● Task prompt:
For each line below that holds "margin", return the line as it stands.

● Material supplied:
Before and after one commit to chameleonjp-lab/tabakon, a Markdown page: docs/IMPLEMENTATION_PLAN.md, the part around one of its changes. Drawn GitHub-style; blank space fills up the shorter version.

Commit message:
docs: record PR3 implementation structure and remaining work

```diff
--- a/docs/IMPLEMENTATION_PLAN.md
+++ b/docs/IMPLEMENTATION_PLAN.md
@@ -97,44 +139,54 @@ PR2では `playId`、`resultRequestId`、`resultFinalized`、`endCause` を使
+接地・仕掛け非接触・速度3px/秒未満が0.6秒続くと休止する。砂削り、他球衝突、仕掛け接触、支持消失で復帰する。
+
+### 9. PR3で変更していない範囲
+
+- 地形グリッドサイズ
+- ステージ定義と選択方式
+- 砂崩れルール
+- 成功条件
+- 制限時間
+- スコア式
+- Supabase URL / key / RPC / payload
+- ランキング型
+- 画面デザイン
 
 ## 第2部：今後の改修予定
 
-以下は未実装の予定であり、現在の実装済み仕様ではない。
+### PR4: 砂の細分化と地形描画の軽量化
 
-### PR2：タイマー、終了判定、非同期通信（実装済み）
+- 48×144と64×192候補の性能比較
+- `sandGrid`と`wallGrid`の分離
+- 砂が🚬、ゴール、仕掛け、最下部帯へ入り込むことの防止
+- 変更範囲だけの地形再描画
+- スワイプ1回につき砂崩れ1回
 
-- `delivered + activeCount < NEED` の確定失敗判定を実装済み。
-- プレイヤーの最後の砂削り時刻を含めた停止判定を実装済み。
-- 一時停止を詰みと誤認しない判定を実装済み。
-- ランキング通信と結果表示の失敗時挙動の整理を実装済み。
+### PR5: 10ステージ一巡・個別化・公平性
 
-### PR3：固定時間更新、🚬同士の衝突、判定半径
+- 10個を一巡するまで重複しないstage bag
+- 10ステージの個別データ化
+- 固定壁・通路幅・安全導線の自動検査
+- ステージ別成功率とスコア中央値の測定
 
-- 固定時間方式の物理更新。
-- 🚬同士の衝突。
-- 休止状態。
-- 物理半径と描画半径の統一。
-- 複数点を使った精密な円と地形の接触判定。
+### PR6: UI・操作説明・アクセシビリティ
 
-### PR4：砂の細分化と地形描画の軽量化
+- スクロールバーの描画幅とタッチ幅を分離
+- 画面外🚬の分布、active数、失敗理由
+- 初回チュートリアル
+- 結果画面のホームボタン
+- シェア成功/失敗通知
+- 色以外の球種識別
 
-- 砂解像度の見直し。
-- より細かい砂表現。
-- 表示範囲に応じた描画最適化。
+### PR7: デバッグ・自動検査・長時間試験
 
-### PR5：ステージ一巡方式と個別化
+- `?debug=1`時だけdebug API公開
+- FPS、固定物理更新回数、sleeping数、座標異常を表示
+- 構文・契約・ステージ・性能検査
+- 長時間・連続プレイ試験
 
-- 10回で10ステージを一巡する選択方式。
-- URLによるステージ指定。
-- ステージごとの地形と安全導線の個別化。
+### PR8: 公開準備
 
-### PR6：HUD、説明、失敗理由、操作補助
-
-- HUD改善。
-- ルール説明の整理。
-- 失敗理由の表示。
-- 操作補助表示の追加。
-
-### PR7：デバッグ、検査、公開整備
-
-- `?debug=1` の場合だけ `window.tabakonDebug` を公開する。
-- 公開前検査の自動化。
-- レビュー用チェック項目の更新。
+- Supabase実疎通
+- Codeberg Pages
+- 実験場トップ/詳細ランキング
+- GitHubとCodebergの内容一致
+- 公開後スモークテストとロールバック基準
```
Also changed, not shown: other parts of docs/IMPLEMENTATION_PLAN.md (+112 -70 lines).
---
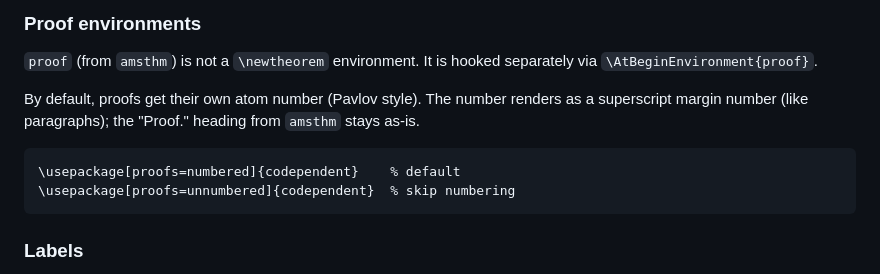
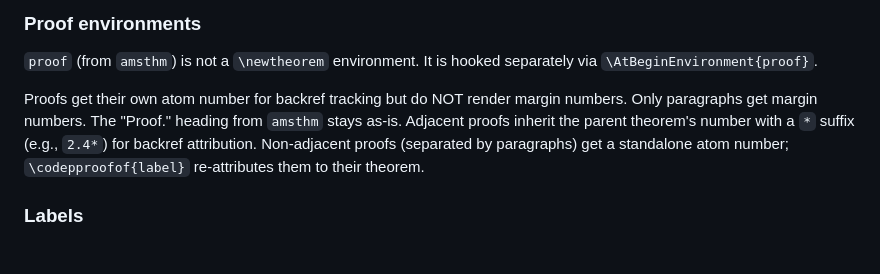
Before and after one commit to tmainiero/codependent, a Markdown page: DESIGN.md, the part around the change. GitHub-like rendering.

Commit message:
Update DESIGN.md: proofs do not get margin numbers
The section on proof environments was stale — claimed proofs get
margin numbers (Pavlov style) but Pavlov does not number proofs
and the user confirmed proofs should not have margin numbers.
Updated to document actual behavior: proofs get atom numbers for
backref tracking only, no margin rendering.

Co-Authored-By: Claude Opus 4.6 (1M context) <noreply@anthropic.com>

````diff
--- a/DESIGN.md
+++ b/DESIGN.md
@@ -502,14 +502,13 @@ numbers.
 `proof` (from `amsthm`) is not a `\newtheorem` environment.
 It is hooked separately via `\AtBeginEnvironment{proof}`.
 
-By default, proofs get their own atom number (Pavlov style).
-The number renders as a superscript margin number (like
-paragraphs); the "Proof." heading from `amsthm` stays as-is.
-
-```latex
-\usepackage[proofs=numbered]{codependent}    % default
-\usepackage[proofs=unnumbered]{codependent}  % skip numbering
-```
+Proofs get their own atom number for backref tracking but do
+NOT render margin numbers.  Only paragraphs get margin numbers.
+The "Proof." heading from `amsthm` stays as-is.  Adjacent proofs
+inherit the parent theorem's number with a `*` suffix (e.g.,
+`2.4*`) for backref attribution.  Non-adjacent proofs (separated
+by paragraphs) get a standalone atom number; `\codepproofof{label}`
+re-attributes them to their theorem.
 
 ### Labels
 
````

● Written response:
Update DESIGN.md: proofs do not get margin numbers
margin numbers (Pavlov style) but Pavlov does not number proofs
and the user confirmed proofs should not have margin numbers.
backref tracking only, no margin rendering.
-The number renders as a superscript margin number (like
+NOT render margin numbers.  Only paragraphs get margin numbers.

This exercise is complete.